What is needed >>
Copy each line of the records below that has "const" in it.

Stored data entries >>
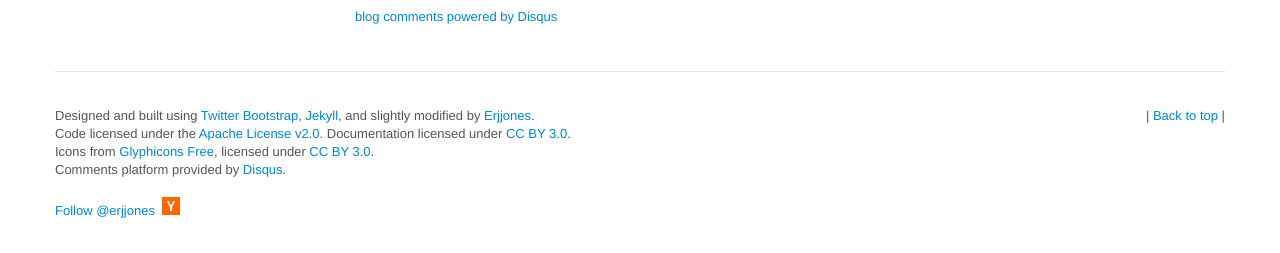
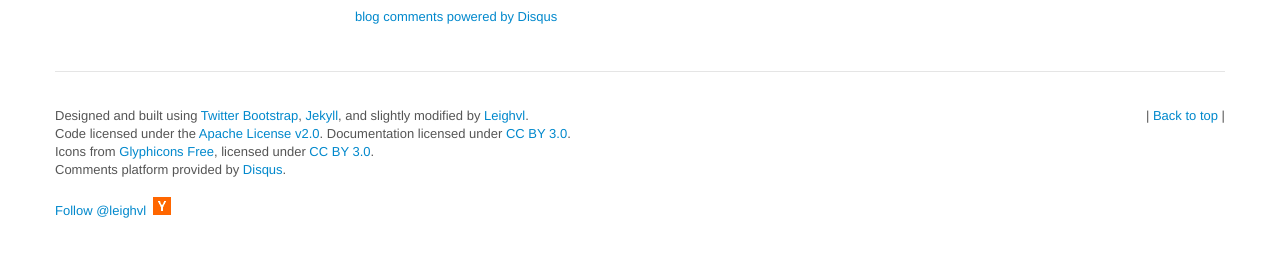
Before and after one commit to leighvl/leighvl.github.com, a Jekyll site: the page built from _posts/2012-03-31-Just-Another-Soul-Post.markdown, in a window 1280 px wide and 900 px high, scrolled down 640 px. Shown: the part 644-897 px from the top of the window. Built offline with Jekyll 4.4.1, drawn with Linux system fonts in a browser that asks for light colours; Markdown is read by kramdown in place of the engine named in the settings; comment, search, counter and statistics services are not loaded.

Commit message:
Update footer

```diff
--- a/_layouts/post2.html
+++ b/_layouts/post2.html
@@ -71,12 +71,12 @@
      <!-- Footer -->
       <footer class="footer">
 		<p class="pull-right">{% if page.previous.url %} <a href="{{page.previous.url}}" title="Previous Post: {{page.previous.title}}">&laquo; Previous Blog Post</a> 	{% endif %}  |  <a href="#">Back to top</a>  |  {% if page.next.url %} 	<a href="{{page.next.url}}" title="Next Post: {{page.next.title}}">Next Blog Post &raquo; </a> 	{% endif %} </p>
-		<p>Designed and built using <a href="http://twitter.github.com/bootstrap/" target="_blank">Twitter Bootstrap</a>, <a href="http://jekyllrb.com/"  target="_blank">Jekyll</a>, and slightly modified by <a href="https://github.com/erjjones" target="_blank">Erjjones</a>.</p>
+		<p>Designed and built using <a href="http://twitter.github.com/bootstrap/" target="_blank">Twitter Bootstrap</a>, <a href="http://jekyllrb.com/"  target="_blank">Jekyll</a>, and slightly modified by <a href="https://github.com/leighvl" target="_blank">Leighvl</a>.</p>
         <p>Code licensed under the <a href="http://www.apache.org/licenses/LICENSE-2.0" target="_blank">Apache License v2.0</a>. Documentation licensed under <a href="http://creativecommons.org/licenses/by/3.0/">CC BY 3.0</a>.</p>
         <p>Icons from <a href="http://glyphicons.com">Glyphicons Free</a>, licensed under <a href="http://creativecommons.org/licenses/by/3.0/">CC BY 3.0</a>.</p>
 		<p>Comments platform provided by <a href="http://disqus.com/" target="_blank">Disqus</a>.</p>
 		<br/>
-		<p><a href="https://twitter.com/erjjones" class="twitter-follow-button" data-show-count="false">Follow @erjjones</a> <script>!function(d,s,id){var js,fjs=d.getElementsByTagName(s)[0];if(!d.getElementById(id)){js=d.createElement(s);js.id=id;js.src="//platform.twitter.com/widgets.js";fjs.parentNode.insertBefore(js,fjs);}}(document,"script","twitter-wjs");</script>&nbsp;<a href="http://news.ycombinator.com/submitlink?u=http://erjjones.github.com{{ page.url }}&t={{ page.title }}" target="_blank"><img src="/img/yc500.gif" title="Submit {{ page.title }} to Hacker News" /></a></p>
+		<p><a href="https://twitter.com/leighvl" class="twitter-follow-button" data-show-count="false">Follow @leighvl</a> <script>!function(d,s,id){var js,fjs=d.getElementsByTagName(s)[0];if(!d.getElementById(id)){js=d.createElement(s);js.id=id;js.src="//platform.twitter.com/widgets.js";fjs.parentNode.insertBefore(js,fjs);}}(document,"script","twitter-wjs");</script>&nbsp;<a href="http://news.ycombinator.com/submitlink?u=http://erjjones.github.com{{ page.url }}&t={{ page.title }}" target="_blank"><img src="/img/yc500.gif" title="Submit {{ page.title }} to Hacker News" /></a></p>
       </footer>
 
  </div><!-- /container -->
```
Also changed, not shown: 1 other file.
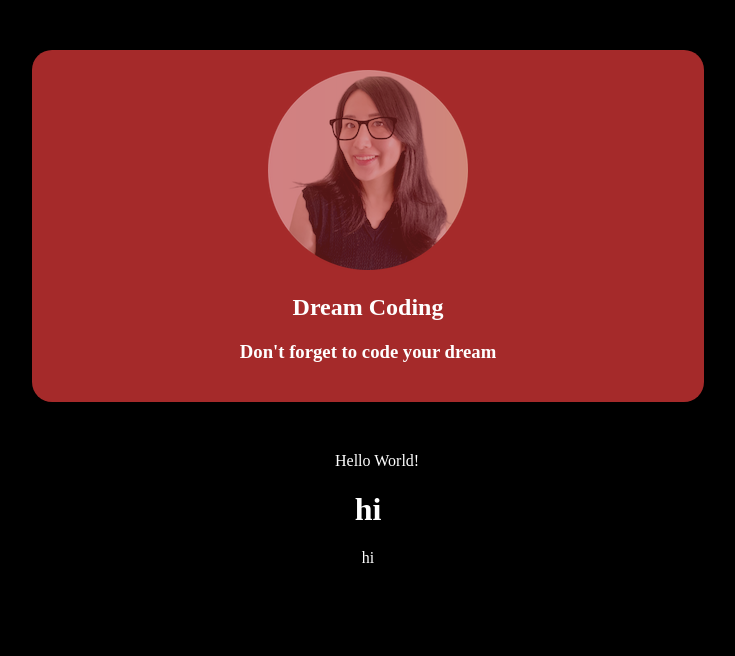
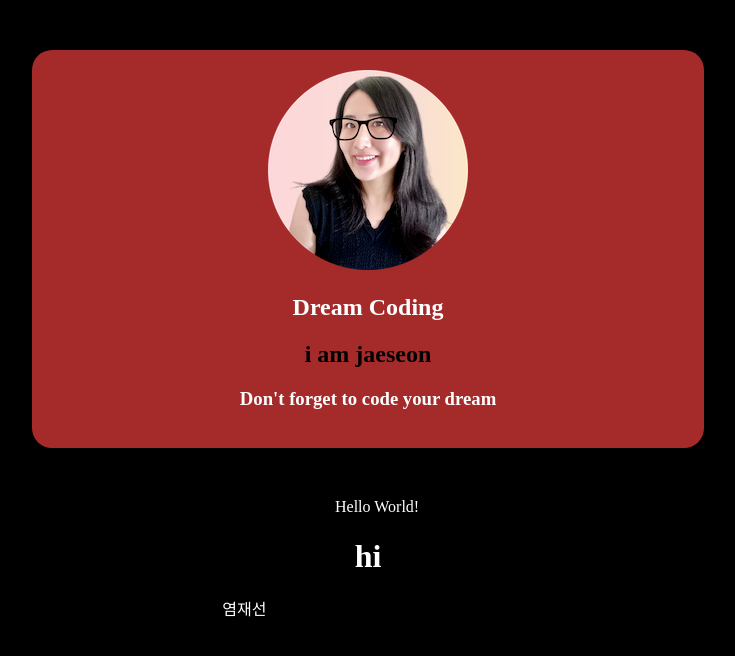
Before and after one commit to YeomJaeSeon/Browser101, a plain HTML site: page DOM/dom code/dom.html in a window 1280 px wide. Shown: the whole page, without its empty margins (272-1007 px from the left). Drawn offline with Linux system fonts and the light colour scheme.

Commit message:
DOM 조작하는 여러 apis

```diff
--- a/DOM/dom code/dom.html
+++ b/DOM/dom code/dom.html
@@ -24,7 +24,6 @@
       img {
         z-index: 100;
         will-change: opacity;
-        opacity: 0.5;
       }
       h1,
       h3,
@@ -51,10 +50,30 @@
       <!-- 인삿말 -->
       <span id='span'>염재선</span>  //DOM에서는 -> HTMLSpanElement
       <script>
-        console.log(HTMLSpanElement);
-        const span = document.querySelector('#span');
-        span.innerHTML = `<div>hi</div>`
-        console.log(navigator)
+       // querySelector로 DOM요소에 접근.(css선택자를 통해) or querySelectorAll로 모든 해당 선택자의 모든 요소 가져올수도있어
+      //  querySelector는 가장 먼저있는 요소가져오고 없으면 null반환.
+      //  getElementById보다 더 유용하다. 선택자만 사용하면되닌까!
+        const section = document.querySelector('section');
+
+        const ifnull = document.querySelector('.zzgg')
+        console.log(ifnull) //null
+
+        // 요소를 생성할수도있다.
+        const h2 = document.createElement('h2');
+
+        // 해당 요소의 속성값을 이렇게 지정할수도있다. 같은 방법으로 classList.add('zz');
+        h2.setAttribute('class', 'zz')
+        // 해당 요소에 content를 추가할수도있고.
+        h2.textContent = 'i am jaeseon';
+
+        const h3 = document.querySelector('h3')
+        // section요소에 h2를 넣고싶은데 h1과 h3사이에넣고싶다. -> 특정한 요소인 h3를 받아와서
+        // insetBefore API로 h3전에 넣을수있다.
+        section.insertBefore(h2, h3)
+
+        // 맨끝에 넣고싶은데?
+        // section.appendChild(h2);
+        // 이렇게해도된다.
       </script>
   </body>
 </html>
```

Exercise response >>
-        const span = document.querySelector('#span');
+        const section = document.querySelector('section');
+        const ifnull = document.querySelector('.zzgg')
+        const h2 = document.createElement('h2');
+        const h3 = document.querySelector('h3')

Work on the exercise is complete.